This panel compares and connects loyalties in early modern Asia to further deconstruct the national boundaries in the historiography of the region and to put the region in a more global perspective. By using the comparative method, the panel highlights commonalities and differences within the region that are less obvious when historical analyses are framed within national boundaries. Jiani He’s paper focuses on the Qing and Ottoman translation regimes to compare the ways the two empires exercised universal power across linguistic boundaries. In doing so, it also provides an explanation for the divergent historical trajectories upon the break-up of the two empires in the early twentieth century.
The panel also employs the connective method, reconstructing loyalties across state boundaries that are often left invisible within national units of historical analysis. Kathlene Baldanza’s paper looks at an 1856 Vietnamese gazetteer to analyze how the educated elite of Vietnam participated in a trans-regional culture of knowledge that transcended the political boundaries of Vietnam and China. It shows these Vietnamese scholars to be loyal both to classical Chinese texts and to Vietnam as a center of their community of knowledge. Jaymin Kim’s paper centers on Koreans in the Ming-Qing transition period (1630s-1660s) who remained loyal to Ming, looking at how this phenomenon of loyalty across state boundaries came to be remembered as a universal ideal transcending dynastic loyalty in both China and Korea.

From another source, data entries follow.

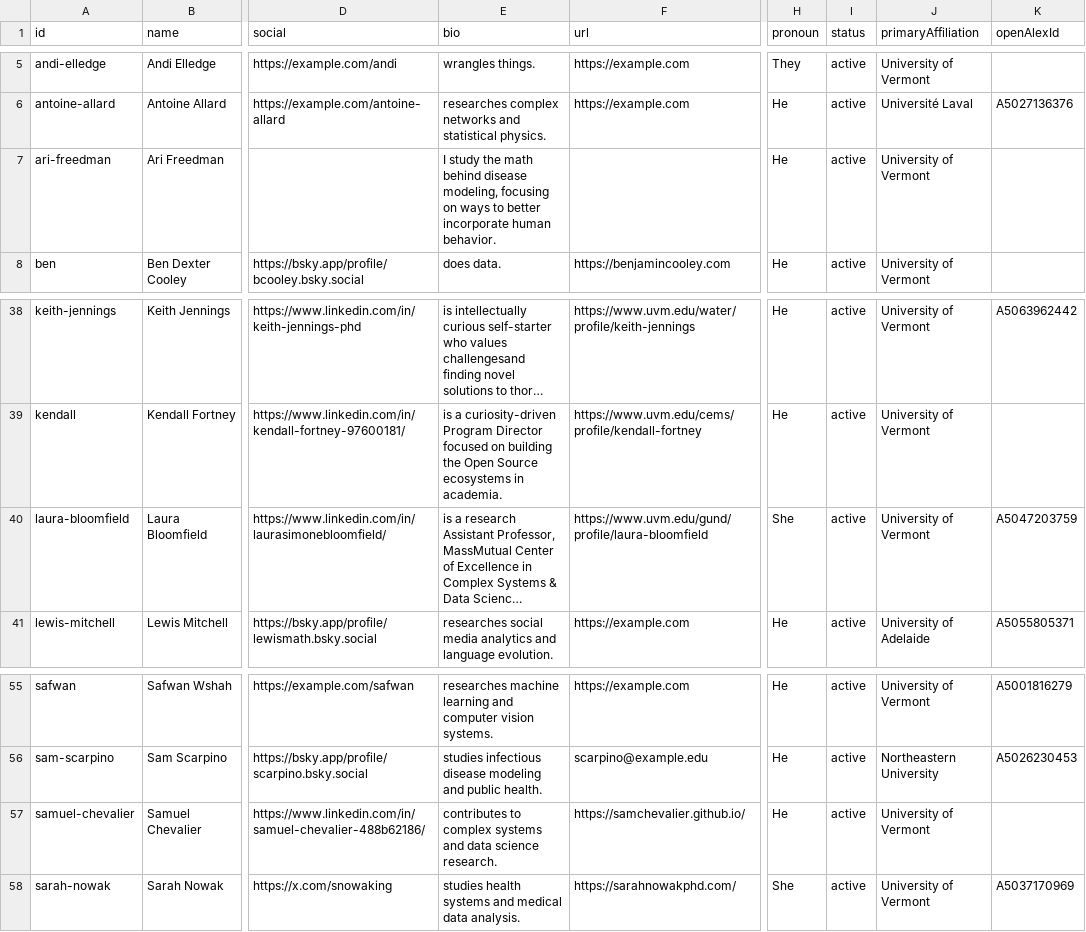
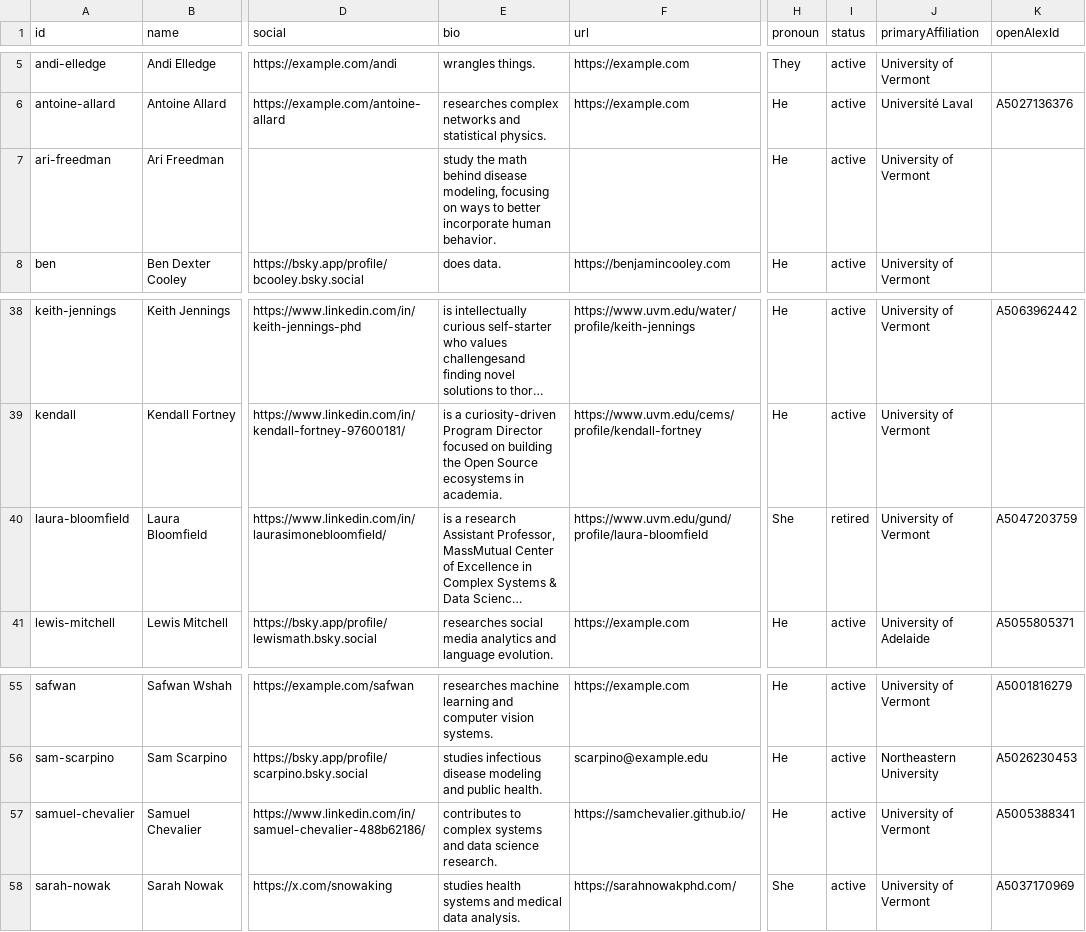
Before and after one commit to Vermont-Complex-Systems/vcsi-website, a CSV file: src/data/members.csv, drawn as a sheet; only a part is shown, gaps mark what is left out; long unchanged cells end in …; the diff names each change by its address in the sheet, - before the commit and + after, or states it on an @@ line.

```diff
--- a/src/data/members.csv
+++ b/src/data/members.csv
-E7 (bio): I study the…
+E7 (bio): study the…
-I40 (status): active
+I40 (status): retired
-K57 (openAlexId): (empty)
+K57 (openAlexId): A5005388341
```
Also changed, not shown: 10 other files.
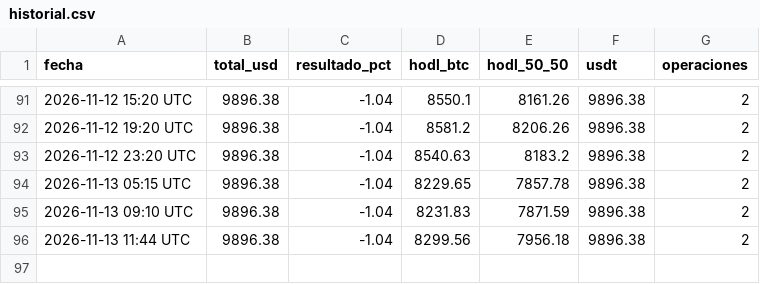
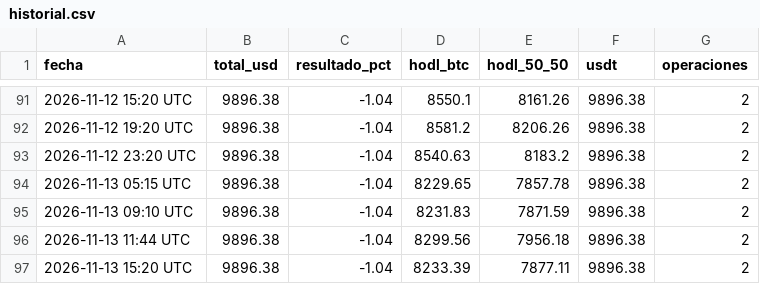
Before and after one commit to facue1900-byte/facu-os, a CSV file: historial.csv, drawn as a sheet; only a part is shown, gaps mark what is left out.

Commit message:
paper: historial 2026-11-13 15:20 UTC

```diff
--- a/historial.csv
+++ b/historial.csv
@@ -96 +96,2 @@ fecha,total_usd,resultado_pct,hodl_btc,hodl_50_50,usdt,operaciones
 2026-11-13 11:44 UTC,9896.38,-1.04,8299.56,7956.18,9896.38,2
+2026-11-13 15:20 UTC,9896.38,-1.04,8233.39,7877.11,9896.38,2
```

Through this panel, we hope to highlight the multiplicity of loyalties in early modern Asia at the edges of state boundaries as well as the importance of adopting a regional perspective that goes beyond today’s national borders and linguistic boundaries.